[Task instructions]: All entries that follow are to be written out verbatim.

[Material shown]:
= Beginning of Section =
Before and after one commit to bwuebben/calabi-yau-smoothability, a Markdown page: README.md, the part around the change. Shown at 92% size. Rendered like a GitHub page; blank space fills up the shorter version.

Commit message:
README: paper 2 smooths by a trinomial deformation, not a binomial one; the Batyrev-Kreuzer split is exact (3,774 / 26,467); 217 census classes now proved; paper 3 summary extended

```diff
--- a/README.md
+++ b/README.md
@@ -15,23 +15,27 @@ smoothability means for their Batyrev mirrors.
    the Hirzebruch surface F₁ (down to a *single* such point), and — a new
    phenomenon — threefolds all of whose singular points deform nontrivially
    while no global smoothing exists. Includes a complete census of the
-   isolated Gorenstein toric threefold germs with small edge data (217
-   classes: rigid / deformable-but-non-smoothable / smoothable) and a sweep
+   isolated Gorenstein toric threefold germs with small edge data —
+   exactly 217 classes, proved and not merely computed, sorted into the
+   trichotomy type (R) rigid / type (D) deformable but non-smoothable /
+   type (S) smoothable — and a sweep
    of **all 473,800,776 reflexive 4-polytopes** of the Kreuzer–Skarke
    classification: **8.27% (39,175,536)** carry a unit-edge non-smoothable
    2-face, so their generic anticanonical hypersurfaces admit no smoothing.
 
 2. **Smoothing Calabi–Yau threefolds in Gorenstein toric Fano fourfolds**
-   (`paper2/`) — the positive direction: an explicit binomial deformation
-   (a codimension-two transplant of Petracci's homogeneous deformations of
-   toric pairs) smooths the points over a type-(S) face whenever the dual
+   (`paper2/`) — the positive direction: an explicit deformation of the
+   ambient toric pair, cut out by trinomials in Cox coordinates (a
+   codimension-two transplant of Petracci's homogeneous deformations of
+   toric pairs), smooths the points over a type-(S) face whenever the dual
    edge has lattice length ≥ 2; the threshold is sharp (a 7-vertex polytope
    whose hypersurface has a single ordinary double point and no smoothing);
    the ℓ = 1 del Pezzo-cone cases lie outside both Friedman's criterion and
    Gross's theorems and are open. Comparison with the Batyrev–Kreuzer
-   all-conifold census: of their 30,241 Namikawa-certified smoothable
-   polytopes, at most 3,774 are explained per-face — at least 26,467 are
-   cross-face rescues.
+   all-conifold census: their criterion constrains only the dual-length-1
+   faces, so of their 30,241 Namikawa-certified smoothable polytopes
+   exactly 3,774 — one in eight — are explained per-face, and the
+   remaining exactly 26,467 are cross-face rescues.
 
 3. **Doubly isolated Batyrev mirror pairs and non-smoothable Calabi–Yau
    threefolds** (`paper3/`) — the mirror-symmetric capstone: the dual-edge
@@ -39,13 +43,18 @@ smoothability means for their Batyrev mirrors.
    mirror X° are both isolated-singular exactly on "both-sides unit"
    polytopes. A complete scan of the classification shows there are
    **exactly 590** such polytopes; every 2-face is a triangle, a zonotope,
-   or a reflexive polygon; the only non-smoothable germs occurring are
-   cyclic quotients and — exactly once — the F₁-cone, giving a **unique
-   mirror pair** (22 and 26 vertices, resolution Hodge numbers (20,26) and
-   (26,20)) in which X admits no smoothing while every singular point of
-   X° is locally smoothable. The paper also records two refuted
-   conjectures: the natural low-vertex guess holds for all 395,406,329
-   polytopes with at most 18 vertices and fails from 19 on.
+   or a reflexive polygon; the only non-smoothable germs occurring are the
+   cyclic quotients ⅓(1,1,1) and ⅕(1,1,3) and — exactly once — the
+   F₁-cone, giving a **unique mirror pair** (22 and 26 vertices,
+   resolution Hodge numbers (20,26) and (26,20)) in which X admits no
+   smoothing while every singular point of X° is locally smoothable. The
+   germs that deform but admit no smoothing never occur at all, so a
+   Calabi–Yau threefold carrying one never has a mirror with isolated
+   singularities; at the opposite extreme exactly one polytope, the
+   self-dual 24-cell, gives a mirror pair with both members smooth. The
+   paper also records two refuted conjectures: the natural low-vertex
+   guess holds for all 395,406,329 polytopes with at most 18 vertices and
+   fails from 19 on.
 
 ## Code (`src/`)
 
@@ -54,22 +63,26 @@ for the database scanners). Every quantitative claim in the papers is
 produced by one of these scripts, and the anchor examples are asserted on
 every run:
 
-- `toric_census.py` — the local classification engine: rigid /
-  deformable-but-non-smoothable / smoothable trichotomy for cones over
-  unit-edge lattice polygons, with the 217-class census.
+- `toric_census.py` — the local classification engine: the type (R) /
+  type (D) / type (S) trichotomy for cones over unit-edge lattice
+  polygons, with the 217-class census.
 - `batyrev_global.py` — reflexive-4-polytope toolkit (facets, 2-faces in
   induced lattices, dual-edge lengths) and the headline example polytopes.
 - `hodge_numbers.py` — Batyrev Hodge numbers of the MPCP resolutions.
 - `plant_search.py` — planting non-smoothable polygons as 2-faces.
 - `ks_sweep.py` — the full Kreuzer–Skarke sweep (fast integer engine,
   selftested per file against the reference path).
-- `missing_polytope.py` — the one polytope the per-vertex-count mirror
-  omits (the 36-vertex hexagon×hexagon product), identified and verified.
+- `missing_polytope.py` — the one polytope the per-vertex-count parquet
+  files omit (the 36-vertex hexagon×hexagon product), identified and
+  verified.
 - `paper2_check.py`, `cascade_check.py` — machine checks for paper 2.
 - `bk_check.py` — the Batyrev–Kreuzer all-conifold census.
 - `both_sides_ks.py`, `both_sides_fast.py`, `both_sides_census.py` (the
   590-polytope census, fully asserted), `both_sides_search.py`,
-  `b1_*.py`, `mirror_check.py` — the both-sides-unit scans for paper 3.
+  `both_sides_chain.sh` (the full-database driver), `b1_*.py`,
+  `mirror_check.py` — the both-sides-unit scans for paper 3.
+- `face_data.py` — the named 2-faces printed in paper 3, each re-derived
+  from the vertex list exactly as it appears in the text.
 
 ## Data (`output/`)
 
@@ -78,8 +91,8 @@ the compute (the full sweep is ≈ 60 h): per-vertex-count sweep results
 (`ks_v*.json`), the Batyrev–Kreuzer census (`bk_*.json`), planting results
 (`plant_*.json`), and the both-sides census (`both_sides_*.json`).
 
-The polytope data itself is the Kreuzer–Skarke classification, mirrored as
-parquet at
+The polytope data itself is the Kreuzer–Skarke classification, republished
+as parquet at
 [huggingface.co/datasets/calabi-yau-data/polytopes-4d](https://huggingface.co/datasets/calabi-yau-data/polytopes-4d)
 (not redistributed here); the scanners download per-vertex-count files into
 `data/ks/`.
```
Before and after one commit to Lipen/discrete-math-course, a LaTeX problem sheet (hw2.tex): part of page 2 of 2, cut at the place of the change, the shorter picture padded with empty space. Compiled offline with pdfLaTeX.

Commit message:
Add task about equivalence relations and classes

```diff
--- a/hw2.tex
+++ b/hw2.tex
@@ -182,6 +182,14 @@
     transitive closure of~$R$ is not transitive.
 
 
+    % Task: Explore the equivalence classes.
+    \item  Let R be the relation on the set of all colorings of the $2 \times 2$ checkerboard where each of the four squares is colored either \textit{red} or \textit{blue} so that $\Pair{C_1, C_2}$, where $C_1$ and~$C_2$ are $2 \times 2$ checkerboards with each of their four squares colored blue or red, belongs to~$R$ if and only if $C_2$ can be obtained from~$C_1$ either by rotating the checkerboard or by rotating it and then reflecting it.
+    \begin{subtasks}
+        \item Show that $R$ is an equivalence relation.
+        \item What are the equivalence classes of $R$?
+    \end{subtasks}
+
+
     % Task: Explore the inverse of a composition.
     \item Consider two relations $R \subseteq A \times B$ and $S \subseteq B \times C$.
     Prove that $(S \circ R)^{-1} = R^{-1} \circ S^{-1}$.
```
= End of Section =
[Task answer]:
Before and after one commit to bwuebben/calabi-yau-smoothability, a Markdown page: README.md, the part around the change. Shown at 92% size. Rendered like a GitHub page; blank space fills up the shorter version.

Commit message:
README: paper 2 smooths by a trinomial deformation, not a binomial one; the Batyrev-Kreuzer split is exact (3,774 / 26,467); 217 census classes now proved; paper 3 summary extended

```diff
--- a/README.md
+++ b/README.md
@@ -15,23 +15,27 @@ smoothability means for their Batyrev mirrors.
    the Hirzebruch surface F₁ (down to a *single* such point), and — a new
    phenomenon — threefolds all of whose singular points deform nontrivially
    while no global smoothing exists. Includes a complete census of the
-   isolated Gorenstein toric threefold germs with small edge data (217
-   classes: rigid / deformable-but-non-smoothable / smoothable) and a sweep
+   isolated Gorenstein toric threefold germs with small edge data —
+   exactly 217 classes, proved and not merely computed, sorted into the
+   trichotomy type (R) rigid / type (D) deformable but non-smoothable /
+   type (S) smoothable — and a sweep
    of **all 473,800,776 reflexive 4-polytopes** of the Kreuzer–Skarke
    classification: **8.27% (39,175,536)** carry a unit-edge non-smoothable
    2-face, so their generic anticanonical hypersurfaces admit no smoothing.
 
 2. **Smoothing Calabi–Yau threefolds in Gorenstein toric Fano fourfolds**
-   (`paper2/`) — the positive direction: an explicit binomial deformation
-   (a codimension-two transplant of Petracci's homogeneous deformations of
-   toric pairs) smooths the points over a type-(S) face whenever the dual
+   (`paper2/`) — the positive direction: an explicit deformation of the
+   ambient toric pair, cut out by trinomials in Cox coordinates (a
+   codimension-two transplant of Petracci's homogeneous deformations of
+   toric pairs), smooths the points over a type-(S) face whenever the dual
    edge has lattice length ≥ 2; the threshold is sharp (a 7-vertex polytope
    whose hypersurface has a single ordinary double point and no smoothing);
    the ℓ = 1 del Pezzo-cone cases lie outside both Friedman's criterion and
    Gross's theorems and are open. Comparison with the Batyrev–Kreuzer
-   all-conifold census: of their 30,241 Namikawa-certified smoothable
-   polytopes, at most 3,774 are explained per-face — at least 26,467 are
-   cross-face rescues.
+   all-conifold census: their criterion constrains only the dual-length-1
+   faces, so of their 30,241 Namikawa-certified smoothable polytopes
+   exactly 3,774 — one in eight — are explained per-face, and the
+   remaining exactly 26,467 are cross-face rescues.
 
 3. **Doubly isolated Batyrev mirror pairs and non-smoothable Calabi–Yau
    threefolds** (`paper3/`) — the mirror-symmetric capstone: the dual-edge
@@ -39,13 +43,18 @@ smoothability means for their Batyrev mirrors.
    mirror X° are both isolated-singular exactly on "both-sides unit"
    polytopes. A complete scan of the classification shows there are
    **exactly 590** such polytopes; every 2-face is a triangle, a zonotope,
-   or a reflexive polygon; the only non-smoothable germs occurring are
-   cyclic quotients and — exactly once — the F₁-cone, giving a **unique
-   mirror pair** (22 and 26 vertices, resolution Hodge numbers (20,26) and
-   (26,20)) in which X admits no smoothing while every singular point of
-   X° is locally smoothable. The paper also records two refuted
-   conjectures: the natural low-vertex guess holds for all 395,406,329
-   polytopes with at most 18 vertices and fails from 19 on.
+   or a reflexive polygon; the only non-smoothable germs occurring are the
+   cyclic quotients ⅓(1,1,1) and ⅕(1,1,3) and — exactly once — the
+   F₁-cone, giving a **unique mirror pair** (22 and 26 vertices,
+   resolution Hodge numbers (20,26) and (26,20)) in which X admits no
+   smoothing while every singular point of X° is locally smoothable. The
+   germs that deform but admit no smoothing never occur at all, so a
+   Calabi–Yau threefold carrying one never has a mirror with isolated
+   singularities; at the opposite extreme exactly one polytope, the
+   self-dual 24-cell, gives a mirror pair with both members smooth. The
+   paper also records two refuted conjectures: the natural low-vertex
+   guess holds for all 395,406,329 polytopes with at most 18 vertices and
+   fails from 19 on.
 
 ## Code (`src/`)
 
@@ -54,22 +63,26 @@ for the database scanners). Every quantitative claim in the papers is
 produced by one of these scripts, and the anchor examples are asserted on
 every run:
 
-- `toric_census.py` — the local classification engine: rigid /
-  deformable-but-non-smoothable / smoothable trichotomy for cones over
-  unit-edge lattice polygons, with the 217-class census.
+- `toric_census.py` — the local classification engine: the type (R) /
+  type (D) / type (S) trichotomy for cones over unit-edge lattice
+  polygons, with the 217-class census.
 - `batyrev_global.py` — reflexive-4-polytope toolkit (facets, 2-faces in
   induced lattices, dual-edge lengths) and the headline example polytopes.
 - `hodge_numbers.py` — Batyrev Hodge numbers of the MPCP resolutions.
 - `plant_search.py` — planting non-smoothable polygons as 2-faces.
 - `ks_sweep.py` — the full Kreuzer–Skarke sweep (fast integer engine,
   selftested per file against the reference path).
-- `missing_polytope.py` — the one polytope the per-vertex-count mirror
-  omits (the 36-vertex hexagon×hexagon product), identified and verified.
+- `missing_polytope.py` — the one polytope the per-vertex-count parquet
+  files omit (the 36-vertex hexagon×hexagon product), identified and
+  verified.
 - `paper2_check.py`, `cascade_check.py` — machine checks for paper 2.
 - `bk_check.py` — the Batyrev–Kreuzer all-conifold census.
 - `both_sides_ks.py`, `both_sides_fast.py`, `both_sides_census.py` (the
   590-polytope census, fully asserted), `both_sides_search.py`,
-  `b1_*.py`, `mirror_check.py` — the both-sides-unit scans for paper 3.
+  `both_sides_chain.sh` (the full-database driver), `b1_*.py`,
+  `mirror_check.py` — the both-sides-unit scans for paper 3.
+- `face_data.py` — the named 2-faces printed in paper 3, each re-derived
+  from the vertex list exactly as it appears in the text.
 
 ## Data (`output/`)
 
@@ -78,8 +91,8 @@ the compute (the full sweep is ≈ 60 h): per-vertex-count sweep results
 (`ks_v*.json`), the Batyrev–Kreuzer census (`bk_*.json`), planting results
 (`plant_*.json`), and the both-sides census (`both_sides_*.json`).
 
-The polytope data itself is the Kreuzer–Skarke classification, mirrored as
-parquet at
+The polytope data itself is the Kreuzer–Skarke classification, republished
+as parquet at
 [huggingface.co/datasets/calabi-yau-data/polytopes-4d](https://huggingface.co/datasets/calabi-yau-data/polytopes-4d)
 (not redistributed here); the scanners download per-vertex-count files into
 `data/ks/`.
```
Before and after one commit to Lipen/discrete-math-course, a LaTeX problem sheet (hw2.tex): part of page 2 of 2, cut at the place of the change, the shorter picture padded with empty space. Compiled offline with pdfLaTeX.

Commit message:
Add task about equivalence relations and classes

```diff
--- a/hw2.tex
+++ b/hw2.tex
@@ -182,6 +182,14 @@
     transitive closure of~$R$ is not transitive.
 
 
+    % Task: Explore the equivalence classes.
+    \item  Let R be the relation on the set of all colorings of the $2 \times 2$ checkerboard where each of the four squares is colored either \textit{red} or \textit{blue} so that $\Pair{C_1, C_2}$, where $C_1$ and~$C_2$ are $2 \times 2$ checkerboards with each of their four squares colored blue or red, belongs to~$R$ if and only if $C_2$ can be obtained from~$C_1$ either by rotating the checkerboard or by rotating it and then reflecting it.
+    \begin{subtasks}
+        \item Show that $R$ is an equivalence relation.
+        \item What are the equivalence classes of $R$?
+    \end{subtasks}
+
+
     % Task: Explore the inverse of a composition.
     \item Consider two relations $R \subseteq A \times B$ and $S \subseteq B \times C$.
     Prove that $(S \circ R)^{-1} = R^{-1} \circ S^{-1}$.
```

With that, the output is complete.